Aim of the exercise –
Pick out every line in the data below that holds "endl".
---
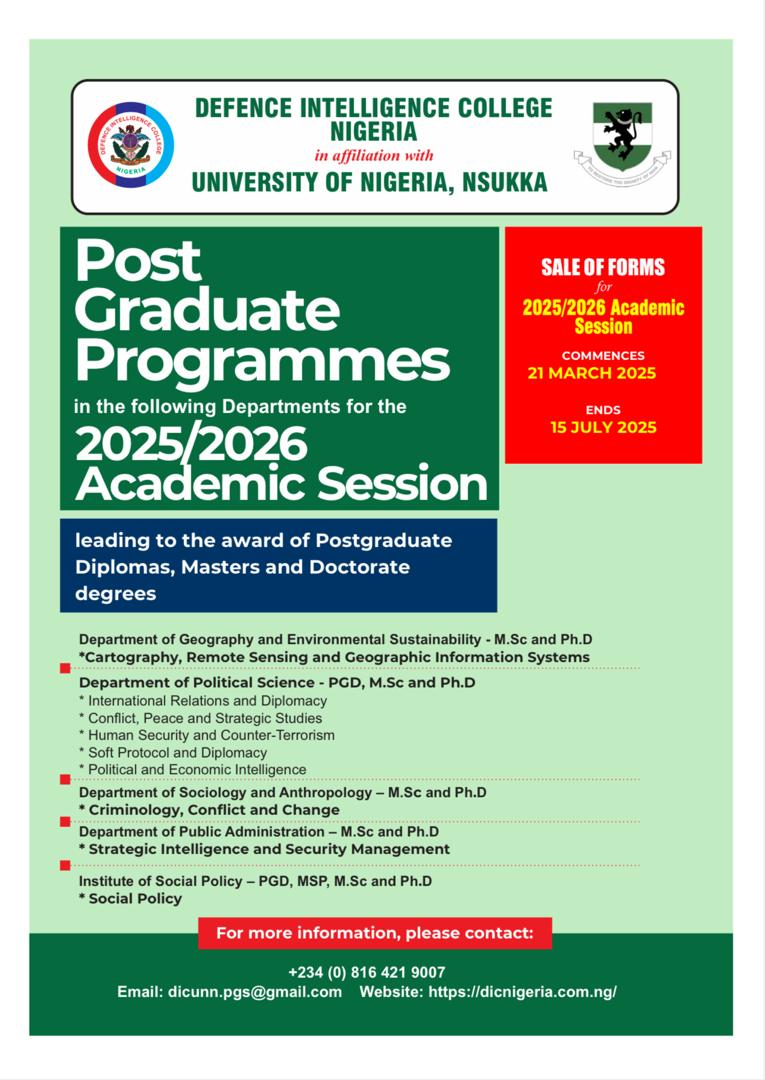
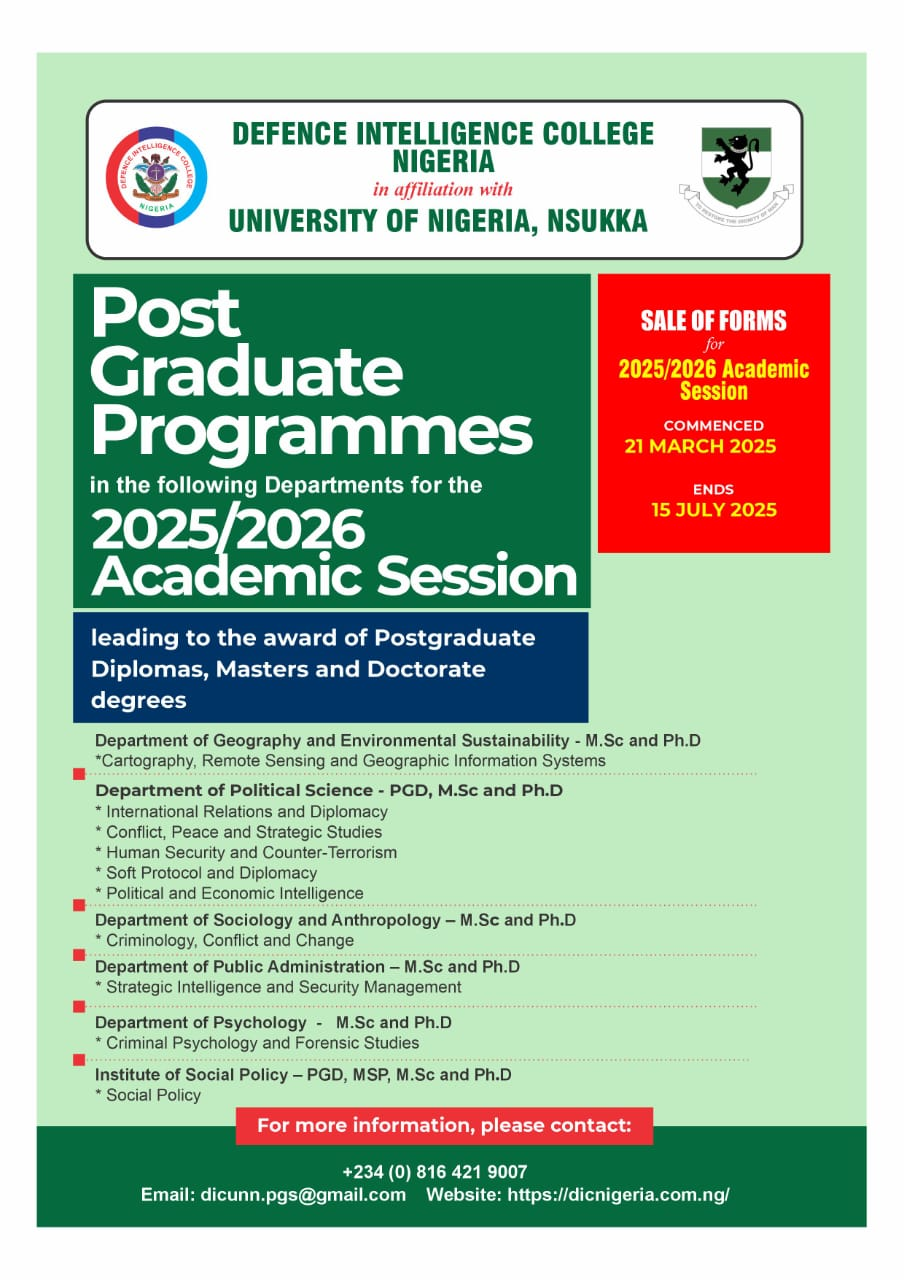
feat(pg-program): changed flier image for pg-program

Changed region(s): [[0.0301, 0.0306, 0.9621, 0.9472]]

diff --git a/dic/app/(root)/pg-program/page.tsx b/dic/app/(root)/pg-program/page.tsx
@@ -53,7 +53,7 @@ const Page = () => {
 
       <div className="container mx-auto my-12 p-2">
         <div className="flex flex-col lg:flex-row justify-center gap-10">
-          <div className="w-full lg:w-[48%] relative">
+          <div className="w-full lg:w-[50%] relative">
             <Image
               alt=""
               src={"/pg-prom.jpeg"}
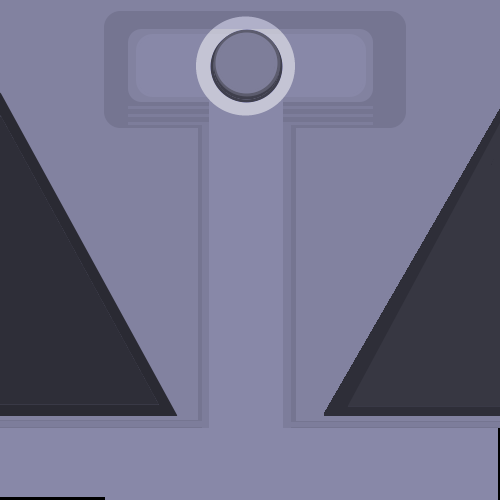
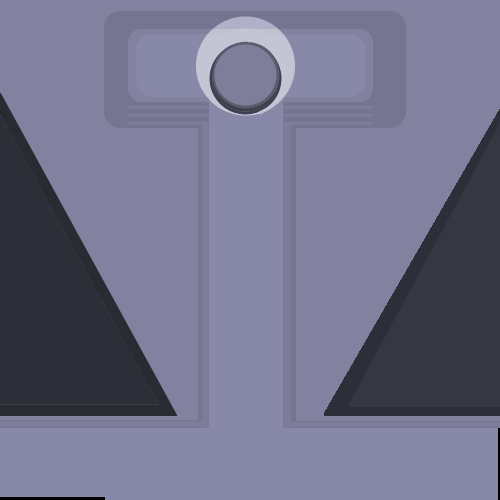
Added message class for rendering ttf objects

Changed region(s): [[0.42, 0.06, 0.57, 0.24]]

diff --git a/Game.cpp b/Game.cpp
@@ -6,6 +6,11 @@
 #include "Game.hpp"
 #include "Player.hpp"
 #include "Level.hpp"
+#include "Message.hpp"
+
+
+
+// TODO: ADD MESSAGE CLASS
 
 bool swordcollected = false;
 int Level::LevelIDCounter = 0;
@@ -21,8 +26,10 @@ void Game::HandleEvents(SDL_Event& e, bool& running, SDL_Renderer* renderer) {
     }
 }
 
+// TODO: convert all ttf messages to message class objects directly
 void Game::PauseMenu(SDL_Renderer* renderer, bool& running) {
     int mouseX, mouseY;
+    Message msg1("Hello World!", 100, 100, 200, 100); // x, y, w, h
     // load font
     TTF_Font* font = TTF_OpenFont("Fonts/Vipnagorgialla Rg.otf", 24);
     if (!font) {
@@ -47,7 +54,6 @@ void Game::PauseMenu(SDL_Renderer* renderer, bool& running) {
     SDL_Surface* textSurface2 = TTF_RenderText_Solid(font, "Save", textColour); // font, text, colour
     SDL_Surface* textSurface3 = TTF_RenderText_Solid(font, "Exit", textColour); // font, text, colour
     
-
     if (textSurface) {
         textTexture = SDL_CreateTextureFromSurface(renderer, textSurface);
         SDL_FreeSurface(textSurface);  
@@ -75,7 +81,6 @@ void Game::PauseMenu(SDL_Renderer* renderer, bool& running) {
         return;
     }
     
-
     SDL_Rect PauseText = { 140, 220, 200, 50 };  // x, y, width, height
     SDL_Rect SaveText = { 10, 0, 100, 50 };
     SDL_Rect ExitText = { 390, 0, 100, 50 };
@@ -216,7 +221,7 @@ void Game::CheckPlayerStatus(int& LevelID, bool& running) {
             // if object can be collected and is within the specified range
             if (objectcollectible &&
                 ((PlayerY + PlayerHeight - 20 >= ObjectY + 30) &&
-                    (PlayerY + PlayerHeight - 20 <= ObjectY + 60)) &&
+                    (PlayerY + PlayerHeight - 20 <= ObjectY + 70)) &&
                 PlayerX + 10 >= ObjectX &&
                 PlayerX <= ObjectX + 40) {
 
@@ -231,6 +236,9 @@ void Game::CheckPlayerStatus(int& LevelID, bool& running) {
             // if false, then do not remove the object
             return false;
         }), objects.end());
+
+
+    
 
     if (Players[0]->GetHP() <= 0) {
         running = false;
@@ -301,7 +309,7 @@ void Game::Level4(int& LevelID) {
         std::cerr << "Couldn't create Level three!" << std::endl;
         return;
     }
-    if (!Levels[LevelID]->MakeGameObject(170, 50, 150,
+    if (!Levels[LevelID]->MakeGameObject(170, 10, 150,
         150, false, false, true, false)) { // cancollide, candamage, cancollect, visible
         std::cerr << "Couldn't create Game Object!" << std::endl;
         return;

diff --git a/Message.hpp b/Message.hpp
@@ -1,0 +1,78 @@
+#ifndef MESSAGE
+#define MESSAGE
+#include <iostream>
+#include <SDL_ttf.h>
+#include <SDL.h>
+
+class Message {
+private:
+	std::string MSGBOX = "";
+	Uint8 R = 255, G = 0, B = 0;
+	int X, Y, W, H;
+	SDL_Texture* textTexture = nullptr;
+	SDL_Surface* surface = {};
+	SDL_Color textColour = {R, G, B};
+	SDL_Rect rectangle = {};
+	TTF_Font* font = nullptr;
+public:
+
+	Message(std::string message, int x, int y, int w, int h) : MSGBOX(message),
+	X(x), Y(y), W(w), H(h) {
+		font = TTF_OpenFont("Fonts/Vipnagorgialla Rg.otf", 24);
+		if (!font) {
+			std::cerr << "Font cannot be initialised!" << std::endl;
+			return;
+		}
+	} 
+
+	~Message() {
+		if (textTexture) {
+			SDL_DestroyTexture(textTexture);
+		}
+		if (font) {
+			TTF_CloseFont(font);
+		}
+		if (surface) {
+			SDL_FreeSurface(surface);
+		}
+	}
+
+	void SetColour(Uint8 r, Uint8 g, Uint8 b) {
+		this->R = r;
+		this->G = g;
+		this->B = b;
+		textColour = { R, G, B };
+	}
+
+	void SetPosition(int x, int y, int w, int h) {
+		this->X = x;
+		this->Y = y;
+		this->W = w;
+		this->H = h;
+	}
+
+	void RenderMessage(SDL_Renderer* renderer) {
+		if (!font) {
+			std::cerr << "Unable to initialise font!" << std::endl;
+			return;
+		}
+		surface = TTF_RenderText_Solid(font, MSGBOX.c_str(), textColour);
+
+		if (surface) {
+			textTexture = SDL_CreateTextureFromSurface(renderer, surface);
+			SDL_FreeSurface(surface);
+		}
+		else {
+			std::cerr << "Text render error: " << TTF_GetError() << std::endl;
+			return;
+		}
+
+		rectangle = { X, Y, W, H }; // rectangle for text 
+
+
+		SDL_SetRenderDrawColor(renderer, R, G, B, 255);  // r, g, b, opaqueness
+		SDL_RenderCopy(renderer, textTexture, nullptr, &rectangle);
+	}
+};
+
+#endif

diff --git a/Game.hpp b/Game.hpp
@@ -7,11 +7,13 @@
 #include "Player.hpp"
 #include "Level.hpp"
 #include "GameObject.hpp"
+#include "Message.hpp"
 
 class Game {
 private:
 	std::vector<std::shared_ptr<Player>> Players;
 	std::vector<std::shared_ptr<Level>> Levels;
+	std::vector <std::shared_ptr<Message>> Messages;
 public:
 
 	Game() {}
---
Expected answer –
         std::cerr << "Couldn't create Level three!" << std::endl;
         std::cerr << "Couldn't create Game Object!" << std::endl;
+			std::cerr << "Font cannot be initialised!" << std::endl;
+			std::cerr << "Unable to initialise font!" << std::endl;
+			std::cerr << "Text render error: " << TTF_GetError() << std::endl;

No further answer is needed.